It is not too much to say that the history of Her Majesty's reign would gain a lustre were the nation to erect a monument, say, here in London, to record the names of these likely to be forgotten heroes. I cannot but believe a general response would be made to such a suggestion, and intelligent consideration and artistic power might combine to make London richer by a work that is beautiful, and our nation richer by a record that is infinitely honourable.
The material prosperity of a nation is not an abiding possession; the deeds of its people are."
The 19th century artist G.F. Watts believed that the nation needed monuments not only for the famous, but also for those ordinary citizens whose acts of selfless bravery went unrecognized. As no authorities supported his ideas, he undertook the creation of his own memorial. The Watts's Memorial to Heroic Self-Sacrifice, consisting of a long loggia, and four hand-painted, inscribed tiles, was unveiled in 1900. Watts died in 1904, but his wife Mary continued the project. By the late 1930s, when Mary died, 52 of a projected 120 tiles had been completed. In 2007, the name of Leigh Pitt, who died saving a drowning child, was added to the memorial. This was the first new tile added in 78 years.

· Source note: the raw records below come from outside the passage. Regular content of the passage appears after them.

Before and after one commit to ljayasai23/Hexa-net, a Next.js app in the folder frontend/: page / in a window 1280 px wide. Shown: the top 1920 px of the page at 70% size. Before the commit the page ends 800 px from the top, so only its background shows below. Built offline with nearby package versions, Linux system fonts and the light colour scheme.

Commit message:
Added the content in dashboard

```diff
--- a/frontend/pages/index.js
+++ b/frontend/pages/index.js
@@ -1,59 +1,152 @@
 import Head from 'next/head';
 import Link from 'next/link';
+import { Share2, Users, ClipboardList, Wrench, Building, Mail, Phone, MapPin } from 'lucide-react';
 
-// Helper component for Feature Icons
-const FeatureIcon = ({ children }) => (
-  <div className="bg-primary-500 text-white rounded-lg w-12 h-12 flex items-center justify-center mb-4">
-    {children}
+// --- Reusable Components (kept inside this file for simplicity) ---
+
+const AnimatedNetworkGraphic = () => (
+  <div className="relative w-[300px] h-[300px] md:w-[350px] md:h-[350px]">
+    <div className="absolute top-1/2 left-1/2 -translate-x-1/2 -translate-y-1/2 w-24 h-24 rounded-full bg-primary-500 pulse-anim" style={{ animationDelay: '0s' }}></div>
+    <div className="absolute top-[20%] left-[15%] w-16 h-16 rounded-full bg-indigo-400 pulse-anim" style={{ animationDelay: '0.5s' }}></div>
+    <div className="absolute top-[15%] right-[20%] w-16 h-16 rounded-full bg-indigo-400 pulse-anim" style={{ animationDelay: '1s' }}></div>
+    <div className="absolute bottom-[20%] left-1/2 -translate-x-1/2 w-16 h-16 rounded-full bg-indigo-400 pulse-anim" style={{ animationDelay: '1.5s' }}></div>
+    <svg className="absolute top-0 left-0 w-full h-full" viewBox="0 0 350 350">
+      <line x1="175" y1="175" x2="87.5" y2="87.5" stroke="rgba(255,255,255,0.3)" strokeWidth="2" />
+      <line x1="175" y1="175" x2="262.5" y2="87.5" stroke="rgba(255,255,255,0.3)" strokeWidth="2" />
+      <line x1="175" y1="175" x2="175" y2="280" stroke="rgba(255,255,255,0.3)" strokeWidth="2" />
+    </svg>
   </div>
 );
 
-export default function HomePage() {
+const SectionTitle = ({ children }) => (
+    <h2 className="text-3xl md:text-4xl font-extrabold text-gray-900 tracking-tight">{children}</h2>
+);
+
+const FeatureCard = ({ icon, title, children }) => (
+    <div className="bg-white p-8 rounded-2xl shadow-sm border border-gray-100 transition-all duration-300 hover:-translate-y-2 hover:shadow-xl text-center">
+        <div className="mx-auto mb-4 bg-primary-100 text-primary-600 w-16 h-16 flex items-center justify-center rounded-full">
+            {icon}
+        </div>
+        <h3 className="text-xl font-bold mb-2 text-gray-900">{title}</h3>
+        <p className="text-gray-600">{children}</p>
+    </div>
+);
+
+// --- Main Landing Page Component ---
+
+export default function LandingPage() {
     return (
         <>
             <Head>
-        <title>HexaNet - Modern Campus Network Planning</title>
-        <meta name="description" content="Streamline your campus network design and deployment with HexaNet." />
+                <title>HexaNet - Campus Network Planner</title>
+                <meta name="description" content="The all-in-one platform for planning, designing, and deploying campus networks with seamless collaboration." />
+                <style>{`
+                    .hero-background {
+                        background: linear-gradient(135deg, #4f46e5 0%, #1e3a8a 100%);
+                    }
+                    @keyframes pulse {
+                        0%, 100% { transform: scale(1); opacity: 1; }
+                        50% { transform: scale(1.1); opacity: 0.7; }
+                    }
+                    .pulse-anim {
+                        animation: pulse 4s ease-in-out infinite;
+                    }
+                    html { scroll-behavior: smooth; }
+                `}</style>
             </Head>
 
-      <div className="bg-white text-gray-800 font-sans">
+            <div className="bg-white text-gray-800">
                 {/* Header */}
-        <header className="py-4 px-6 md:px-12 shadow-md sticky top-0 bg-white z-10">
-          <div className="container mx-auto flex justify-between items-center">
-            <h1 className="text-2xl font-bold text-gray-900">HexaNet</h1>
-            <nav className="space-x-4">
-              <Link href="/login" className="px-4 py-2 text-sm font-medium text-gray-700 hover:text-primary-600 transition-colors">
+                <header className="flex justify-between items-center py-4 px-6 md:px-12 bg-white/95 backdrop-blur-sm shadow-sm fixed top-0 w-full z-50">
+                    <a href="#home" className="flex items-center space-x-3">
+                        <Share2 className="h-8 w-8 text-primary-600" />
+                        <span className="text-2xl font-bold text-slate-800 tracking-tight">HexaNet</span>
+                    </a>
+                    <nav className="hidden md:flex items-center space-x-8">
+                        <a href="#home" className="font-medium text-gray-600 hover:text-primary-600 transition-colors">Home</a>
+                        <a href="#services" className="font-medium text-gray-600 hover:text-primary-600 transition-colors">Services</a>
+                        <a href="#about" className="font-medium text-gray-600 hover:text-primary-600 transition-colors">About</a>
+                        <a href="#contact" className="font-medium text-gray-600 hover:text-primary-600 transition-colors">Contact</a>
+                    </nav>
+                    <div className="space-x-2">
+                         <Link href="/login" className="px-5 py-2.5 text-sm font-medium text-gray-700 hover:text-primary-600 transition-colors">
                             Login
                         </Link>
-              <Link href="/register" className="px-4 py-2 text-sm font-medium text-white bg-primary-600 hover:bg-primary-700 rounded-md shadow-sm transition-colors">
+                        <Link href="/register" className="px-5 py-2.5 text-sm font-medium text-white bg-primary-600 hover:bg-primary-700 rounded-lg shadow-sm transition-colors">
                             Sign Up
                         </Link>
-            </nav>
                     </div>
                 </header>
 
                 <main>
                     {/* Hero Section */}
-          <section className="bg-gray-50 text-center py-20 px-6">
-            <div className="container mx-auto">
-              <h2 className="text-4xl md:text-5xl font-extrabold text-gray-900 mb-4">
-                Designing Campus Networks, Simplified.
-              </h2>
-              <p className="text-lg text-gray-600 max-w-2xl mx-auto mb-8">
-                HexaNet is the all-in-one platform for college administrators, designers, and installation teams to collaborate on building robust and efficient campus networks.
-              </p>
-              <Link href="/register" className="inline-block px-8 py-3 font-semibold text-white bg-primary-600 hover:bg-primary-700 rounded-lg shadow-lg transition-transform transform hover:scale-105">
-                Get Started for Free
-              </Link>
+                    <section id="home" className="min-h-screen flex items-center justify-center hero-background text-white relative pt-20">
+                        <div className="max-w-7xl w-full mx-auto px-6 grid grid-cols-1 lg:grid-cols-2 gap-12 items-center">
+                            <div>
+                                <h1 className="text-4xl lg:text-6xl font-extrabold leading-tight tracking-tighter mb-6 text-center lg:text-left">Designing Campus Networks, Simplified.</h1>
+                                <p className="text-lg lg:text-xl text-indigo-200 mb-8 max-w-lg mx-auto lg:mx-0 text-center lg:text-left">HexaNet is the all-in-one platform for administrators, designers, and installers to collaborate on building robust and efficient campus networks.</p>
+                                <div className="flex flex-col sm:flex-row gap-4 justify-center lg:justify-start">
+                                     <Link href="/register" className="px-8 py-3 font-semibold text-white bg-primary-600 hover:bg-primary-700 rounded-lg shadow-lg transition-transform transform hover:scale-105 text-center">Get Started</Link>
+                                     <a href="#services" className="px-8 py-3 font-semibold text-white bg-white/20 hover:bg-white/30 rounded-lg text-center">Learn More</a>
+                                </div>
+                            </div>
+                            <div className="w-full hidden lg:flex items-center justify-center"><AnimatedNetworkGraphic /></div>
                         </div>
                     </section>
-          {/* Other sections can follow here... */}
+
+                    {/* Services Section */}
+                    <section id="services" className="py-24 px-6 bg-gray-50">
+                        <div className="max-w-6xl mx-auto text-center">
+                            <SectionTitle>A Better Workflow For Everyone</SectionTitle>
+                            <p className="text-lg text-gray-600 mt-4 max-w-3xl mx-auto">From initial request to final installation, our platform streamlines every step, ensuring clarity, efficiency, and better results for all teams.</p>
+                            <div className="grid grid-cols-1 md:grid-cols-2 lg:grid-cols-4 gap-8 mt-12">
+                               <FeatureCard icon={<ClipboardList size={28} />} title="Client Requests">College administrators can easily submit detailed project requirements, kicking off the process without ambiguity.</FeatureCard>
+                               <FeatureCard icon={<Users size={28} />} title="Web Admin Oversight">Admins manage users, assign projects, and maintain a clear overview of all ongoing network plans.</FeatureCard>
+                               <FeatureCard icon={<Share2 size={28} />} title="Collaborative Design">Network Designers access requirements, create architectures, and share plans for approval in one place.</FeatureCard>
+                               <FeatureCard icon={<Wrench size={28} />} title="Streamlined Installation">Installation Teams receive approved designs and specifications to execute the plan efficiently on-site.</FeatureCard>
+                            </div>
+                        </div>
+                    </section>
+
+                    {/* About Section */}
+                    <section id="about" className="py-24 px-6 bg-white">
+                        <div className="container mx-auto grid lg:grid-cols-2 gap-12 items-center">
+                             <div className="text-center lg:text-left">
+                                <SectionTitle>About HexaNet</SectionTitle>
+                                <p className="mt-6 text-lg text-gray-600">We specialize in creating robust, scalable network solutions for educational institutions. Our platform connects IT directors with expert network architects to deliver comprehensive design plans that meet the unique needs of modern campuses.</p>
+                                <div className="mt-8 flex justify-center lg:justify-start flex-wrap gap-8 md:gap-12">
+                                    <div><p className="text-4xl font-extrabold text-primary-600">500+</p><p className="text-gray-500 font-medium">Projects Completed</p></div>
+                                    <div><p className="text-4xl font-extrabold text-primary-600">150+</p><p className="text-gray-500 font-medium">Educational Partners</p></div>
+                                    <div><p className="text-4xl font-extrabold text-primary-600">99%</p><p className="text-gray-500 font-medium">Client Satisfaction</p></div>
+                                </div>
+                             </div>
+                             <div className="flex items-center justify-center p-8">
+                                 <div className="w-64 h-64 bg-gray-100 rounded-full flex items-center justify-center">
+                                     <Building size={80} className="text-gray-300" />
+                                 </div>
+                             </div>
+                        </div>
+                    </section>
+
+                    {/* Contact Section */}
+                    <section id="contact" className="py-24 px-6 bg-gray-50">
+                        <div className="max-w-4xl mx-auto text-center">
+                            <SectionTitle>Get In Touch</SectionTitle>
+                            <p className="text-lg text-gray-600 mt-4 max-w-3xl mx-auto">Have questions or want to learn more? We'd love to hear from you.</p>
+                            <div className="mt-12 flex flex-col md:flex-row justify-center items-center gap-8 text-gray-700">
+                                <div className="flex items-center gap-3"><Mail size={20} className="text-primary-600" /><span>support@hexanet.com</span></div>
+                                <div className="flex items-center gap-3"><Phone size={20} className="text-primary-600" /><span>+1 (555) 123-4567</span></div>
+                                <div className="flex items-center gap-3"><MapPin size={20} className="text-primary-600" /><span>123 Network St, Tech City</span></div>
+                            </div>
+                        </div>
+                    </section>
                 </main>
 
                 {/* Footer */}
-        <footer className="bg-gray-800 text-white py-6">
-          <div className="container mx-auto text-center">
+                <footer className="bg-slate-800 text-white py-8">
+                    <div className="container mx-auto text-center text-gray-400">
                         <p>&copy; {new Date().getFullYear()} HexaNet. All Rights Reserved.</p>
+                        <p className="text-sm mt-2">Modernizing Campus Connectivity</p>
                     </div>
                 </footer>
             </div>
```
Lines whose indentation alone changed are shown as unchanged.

Postman Park, is a quiet, tucked away sort of place. It's on King Edward St., not far from St. Paul's Cathedral. In earlier years the park was close to the head offices of the General Post Office. Hence the name. The memorial itself is now adjacent to a modern housing block. You will find the park almost deserted, & be free to luxuriate alone in its grand, democratic melancholy.